Four months after we left Nepal, I took dictation on his kindergarten tale about the spirit of the whole world who died falling from a treetop, came back to life, and split into two: Buddha and Jesus. He began it in his father's native tongue – Nepali – and ended it in mine – English. I played editor on later stories, like the one about the young otter who saved his mother from hunters. And I waited out his middle school tantrums: I can't write, Mom! I can't! He rolled on the kitchen floor, his screams and kicks shaking the walls of our small house.
Now, he explains his term paper on symbiogenesis. He speaks well and with passion. I'm bloated with pride. But I'm also thirty years beyond dumping my dream to be a zoologist. I struggle to understand his words. Eukaryote? Prokaryote?
He tries a different angle.
“You've heard of mitochondrial DNA. Right, Mom?”

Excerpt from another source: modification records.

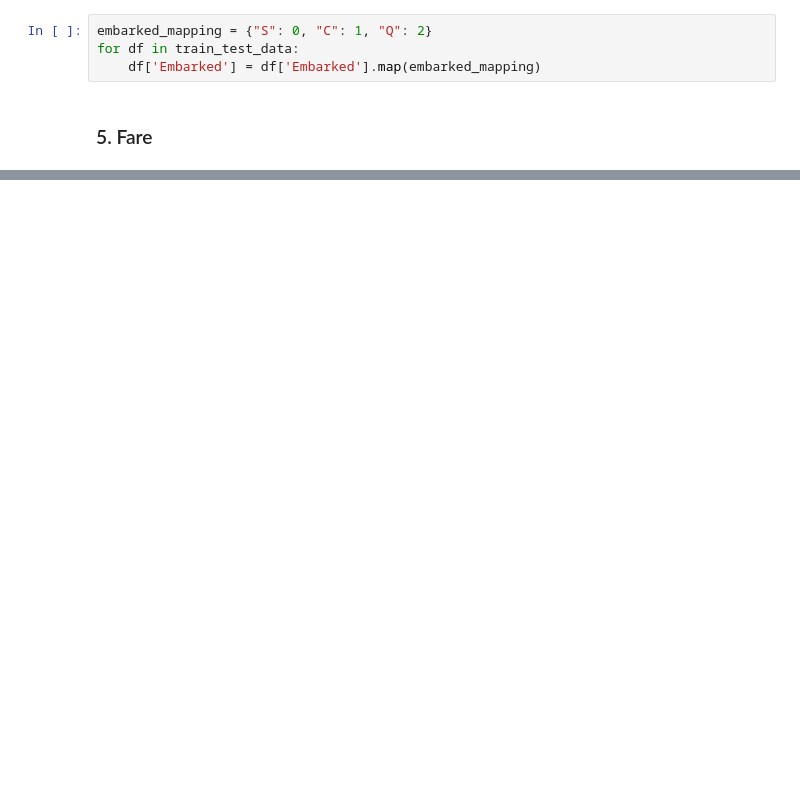
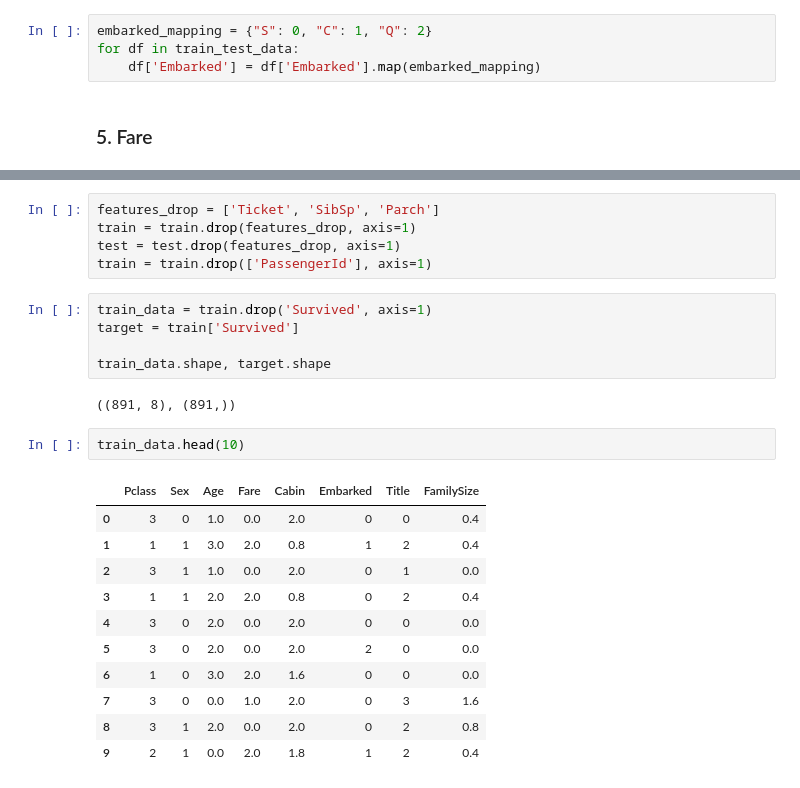
Before and after one commit to DestinyKim/Selfstudy_repo, a Jupyter notebook: ML2_데이터 전처리.ipynb, the cells around one changed output, grey strips where cells are left out. Saved outputs shown, nothing was run; the diff lists cells and outputs as text; blank space fills up the shorter version.

```diff
--- a/ML2_데이터 전처리.ipynb
+++ b/ML2_데이터 전처리.ipynb
@@ -534,0 +609,26 @@ train.head(50)
+# %%
+features_drop = ['Ticket', 'SibSp', 'Parch']
+train = train.drop(features_drop, axis=1)
+test = test.drop(features_drop, axis=1)
+train = train.drop(['PassengerId'], axis=1)
+# %%
+train_data = train.drop('Survived', axis=1)
+target = train['Survived']
+
+train_data.shape, target.shape
+# %% [output]
+((891, 8), (891,))
+# %%
+train_data.head(10)
+# %% [output]
+|  | Pclass | Sex | Age | Fare | Cabin | Embarked | Title | FamilySize |
+| 0 | 3 | 0 | 1.0 | 0.0 | 2.0 | 0 | 0 | 0.4 |
+| 1 | 1 | 1 | 3.0 | 2.0 | 0.8 | 1 | 2 | 0.4 |
+| 2 | 3 | 1 | 1.0 | 0.0 | 2.0 | 0 | 1 | 0.0 |
+| 3 | 1 | 1 | 2.0 | 2.0 | 0.8 | 0 | 2 | 0.4 |
+| 4 | 3 | 0 | 2.0 | 0.0 | 2.0 | 0 | 0 | 0.0 |
+| 5 | 3 | 0 | 2.0 | 0.0 | 2.0 | 2 | 0 | 0.0 |
+| 6 | 1 | 0 | 3.0 | 2.0 | 1.6 | 0 | 0 | 0.0 |
+| 7 | 3 | 0 | 0.0 | 1.0 | 2.0 | 0 | 3 | 1.6 |
+| 8 | 3 | 1 | 2.0 | 0.0 | 2.0 | 0 | 2 | 0.8 |
+| 9 | 2 | 1 | 0.0 | 2.0 | 1.8 | 1 | 2 | 0.4 |
```
Also changed, not shown: parts of 20 cells of this notebook.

I taught him his first notes on piano. I nagged him to practice for orchestra and band. Our standard poodle howled to every screech he wrenched from that hated violin. His next instrument brought neighbors knocking on our door: Is someone ill? Do you need help? To ward off calls to protective services, I showed them the culprit: a clarinet.
Now he composes tunes and fingerpicks guitar with a precision and ease I envy. On Christmas, he rolls out an upbeat chord progression to support his soulful baritone crooning When First Unto This Country. I try to improvise a harmony on mandolin and am relieved no one can hear me.
At our home in Nepal, I often found him in the branches of the pipal tree his grandmother had planted. Along Puget Sound, I never saw his small body scramble fifty feet up that Western Red Cedar. I let other parents talk him down; I couldn't watch. At Horsethief Butte on the Columbia River, he disappeared in the maze of rockfalls and cliffs. An inept sheriff, I trailed after. I quelled visions of a skull cracked open like the Karnataka coconuts that nourished us both through four months of morning sickness in India. Short of putting him on a leash, there was little I could do to stop his climbing.
Now over six feet tall, he belays me up a wall at the rock gym. Again and again, I weaken and quit just shy of the top. He urges one last try, checks the knots on my harness and holds the rope taut. I climb. I trust him enough now to dangle mid-way, giving my arms the needed rest. I continue and heed his advice on hand and foot holds. Shaking, I reach for the final grip and heave myself up to the forty-foot summit. I call for him to lower me and enjoy the sensation of controlled falling. Touching my toes to the floor, I collapse and sprawl, my forearms burning.
He looks down at me.
"Good job, Mom.”